- [Task description]
The following data needs to be repeated exactly, with all images excluded.

- [Listed records]
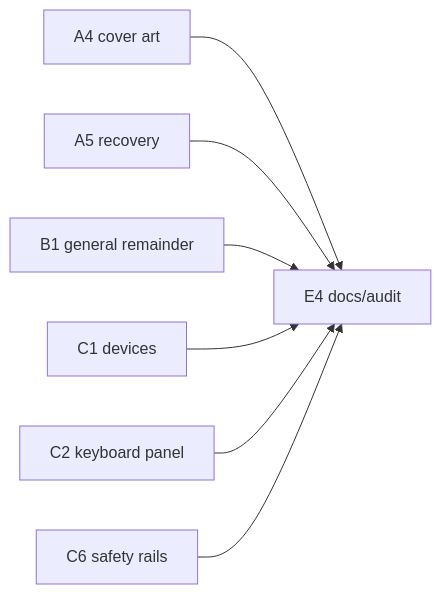
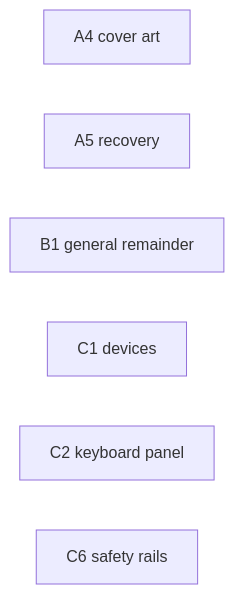
The diagram in docs/plans/launcher-plan.md (gabrielofavero/rb-blitz-xenon-recomp), drawn with Mermaid before and after one commit. The commit also changed other lines of this file and 4 other files, not shown here.

````diff
--- a/docs/plans/launcher-plan.md
+++ b/docs/plans/launcher-plan.md
@@ -1027,15 +1015,9 @@
 ```mermaid
 graph LR
   A4[A4 cover art]
   A5[A5 recovery]
   B1[B1 general remainder]
   C1[C1 devices]
   C2[C2 keyboard panel]
   C6[C6 safety rails]
-  A4 --> E4[E4 docs/audit]
-  A5 --> E4
-  B1 --> E4
-  C1 --> E4
-  C2 --> E4
-  C6 --> E4
 ```
````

- [Answer to the exercise]
The diagram in docs/plans/launcher-plan.md (gabrielofavero/rb-blitz-xenon-recomp), drawn with Mermaid before and after one commit. The commit also changed other lines of this file and 4 other files, not shown here.

````diff
--- a/docs/plans/launcher-plan.md
+++ b/docs/plans/launcher-plan.md
@@ -1027,15 +1015,9 @@
 ```mermaid
 graph LR
   A4[A4 cover art]
   A5[A5 recovery]
   B1[B1 general remainder]
   C1[C1 devices]
   C2[C2 keyboard panel]
   C6[C6 safety rails]
-  A4 --> E4[E4 docs/audit]
-  A5 --> E4
-  B1 --> E4
-  C1 --> E4
-  C2 --> E4
-  C6 --> E4
 ```
````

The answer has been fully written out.